*WORK TO BE COMPLETED*: Report back the lines in this listing that carry the string "commits".

*INPUT DATA*:

━━━━━━━━━━━━━━━━━━━━

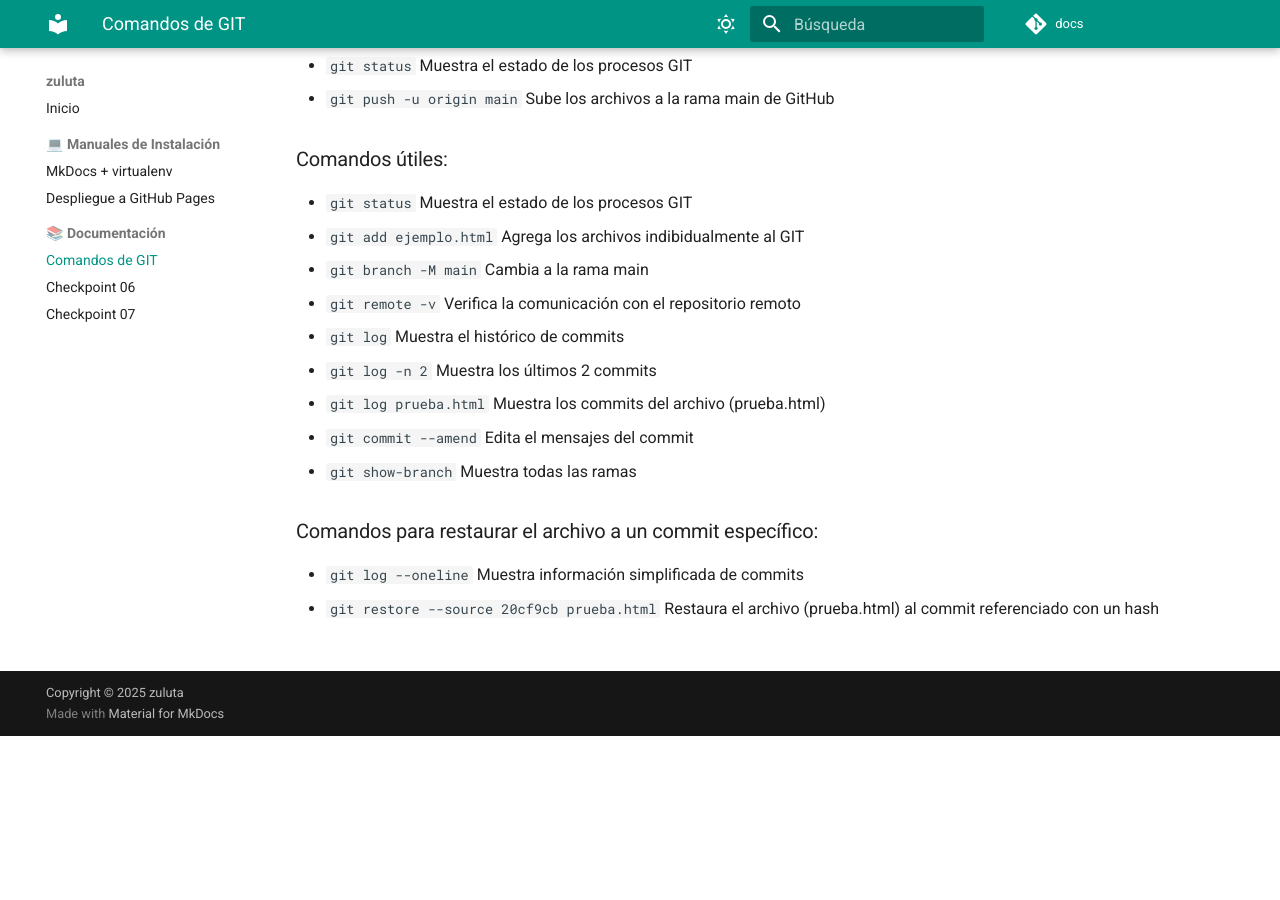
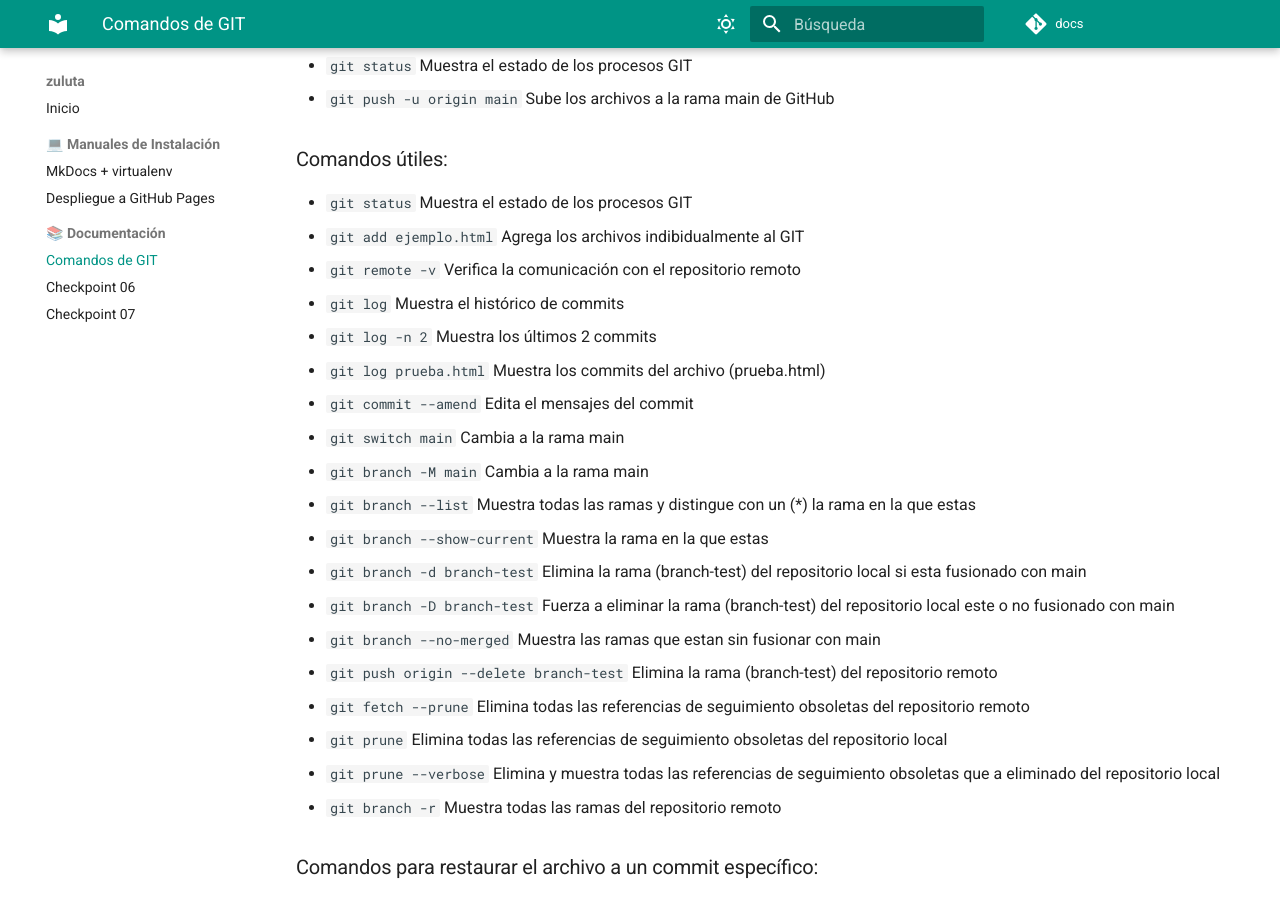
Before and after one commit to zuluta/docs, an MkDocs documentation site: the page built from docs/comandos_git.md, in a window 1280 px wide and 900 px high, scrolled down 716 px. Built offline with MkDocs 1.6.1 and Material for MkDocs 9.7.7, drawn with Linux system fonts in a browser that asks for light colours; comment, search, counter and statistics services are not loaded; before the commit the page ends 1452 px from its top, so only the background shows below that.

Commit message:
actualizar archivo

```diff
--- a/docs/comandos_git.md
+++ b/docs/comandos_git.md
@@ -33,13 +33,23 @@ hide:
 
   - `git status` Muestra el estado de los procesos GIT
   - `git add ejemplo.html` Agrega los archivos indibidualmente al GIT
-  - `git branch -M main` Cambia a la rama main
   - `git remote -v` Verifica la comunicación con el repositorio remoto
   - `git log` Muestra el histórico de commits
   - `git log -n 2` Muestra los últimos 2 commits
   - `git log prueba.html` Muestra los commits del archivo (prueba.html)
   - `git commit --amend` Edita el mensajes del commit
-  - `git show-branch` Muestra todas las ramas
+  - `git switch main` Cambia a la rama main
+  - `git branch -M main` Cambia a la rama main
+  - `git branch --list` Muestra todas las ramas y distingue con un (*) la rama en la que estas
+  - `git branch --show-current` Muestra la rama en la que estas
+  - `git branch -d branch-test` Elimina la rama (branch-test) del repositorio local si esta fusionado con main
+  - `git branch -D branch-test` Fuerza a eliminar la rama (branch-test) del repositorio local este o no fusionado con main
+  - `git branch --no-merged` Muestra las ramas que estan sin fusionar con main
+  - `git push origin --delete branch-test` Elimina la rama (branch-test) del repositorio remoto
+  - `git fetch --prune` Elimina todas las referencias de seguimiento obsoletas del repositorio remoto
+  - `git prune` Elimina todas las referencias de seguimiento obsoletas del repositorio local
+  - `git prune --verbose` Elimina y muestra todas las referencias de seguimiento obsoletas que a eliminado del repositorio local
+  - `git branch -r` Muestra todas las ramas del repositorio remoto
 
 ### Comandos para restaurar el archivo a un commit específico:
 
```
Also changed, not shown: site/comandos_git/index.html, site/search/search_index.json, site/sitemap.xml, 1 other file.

━━━━━━━━━━━━━━━━━━━━

*ANSWER AREA*:
   - `git log` Muestra el histórico de commits
   - `git log -n 2` Muestra los últimos 2 commits
   - `git log prueba.html` Muestra los commits del archivo (prueba.html)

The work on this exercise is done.